Modification records:
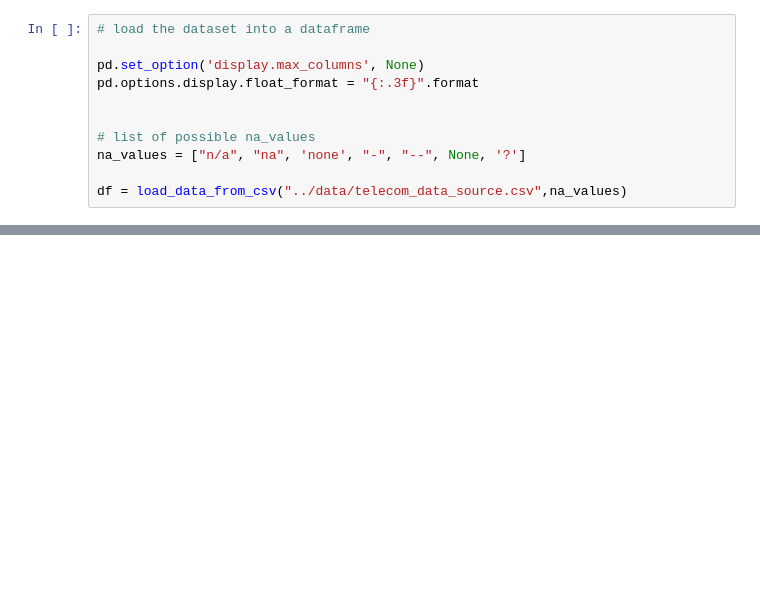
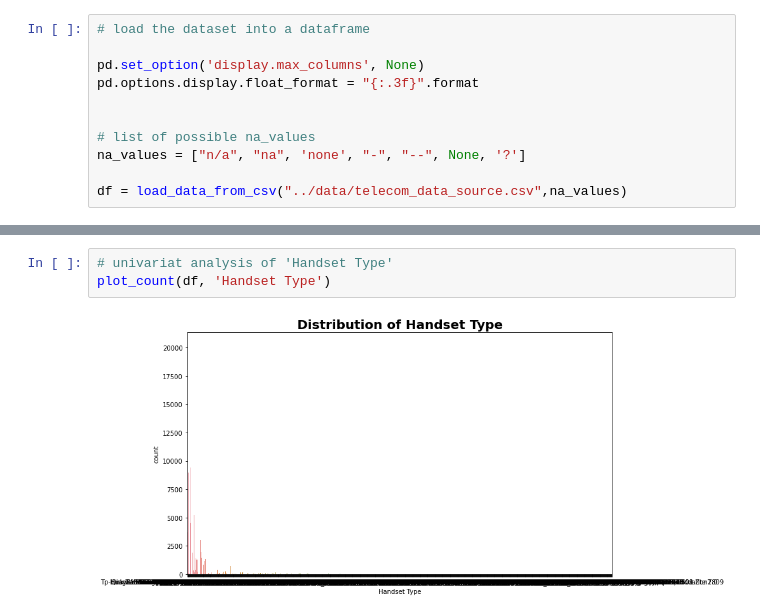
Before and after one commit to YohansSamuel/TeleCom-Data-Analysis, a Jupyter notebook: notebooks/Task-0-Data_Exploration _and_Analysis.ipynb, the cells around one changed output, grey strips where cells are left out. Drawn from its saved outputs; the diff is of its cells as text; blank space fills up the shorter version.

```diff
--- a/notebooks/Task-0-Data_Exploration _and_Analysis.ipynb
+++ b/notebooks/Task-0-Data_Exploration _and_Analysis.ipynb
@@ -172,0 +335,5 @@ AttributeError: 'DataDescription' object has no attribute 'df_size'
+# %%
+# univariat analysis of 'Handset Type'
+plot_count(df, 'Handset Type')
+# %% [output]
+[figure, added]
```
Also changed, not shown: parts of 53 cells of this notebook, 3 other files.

* Activity *
Exact copy, no pictures: reproduce every record above.

* Problem solution *
Before and after one commit to YohansSamuel/TeleCom-Data-Analysis, a Jupyter notebook: notebooks/Task-0-Data_Exploration _and_Analysis.ipynb, the cells around one changed output, grey strips where cells are left out. Drawn from its saved outputs; the diff is of its cells as text; blank space fills up the shorter version.

```diff
--- a/notebooks/Task-0-Data_Exploration _and_Analysis.ipynb
+++ b/notebooks/Task-0-Data_Exploration _and_Analysis.ipynb
@@ -172,0 +335,5 @@ AttributeError: 'DataDescription' object has no attribute 'df_size'
+# %%
+# univariat analysis of 'Handset Type'
+plot_count(df, 'Handset Type')
+# %% [output]
+[figure, added]
```
Also changed, not shown: parts of 53 cells of this notebook, 3 other files.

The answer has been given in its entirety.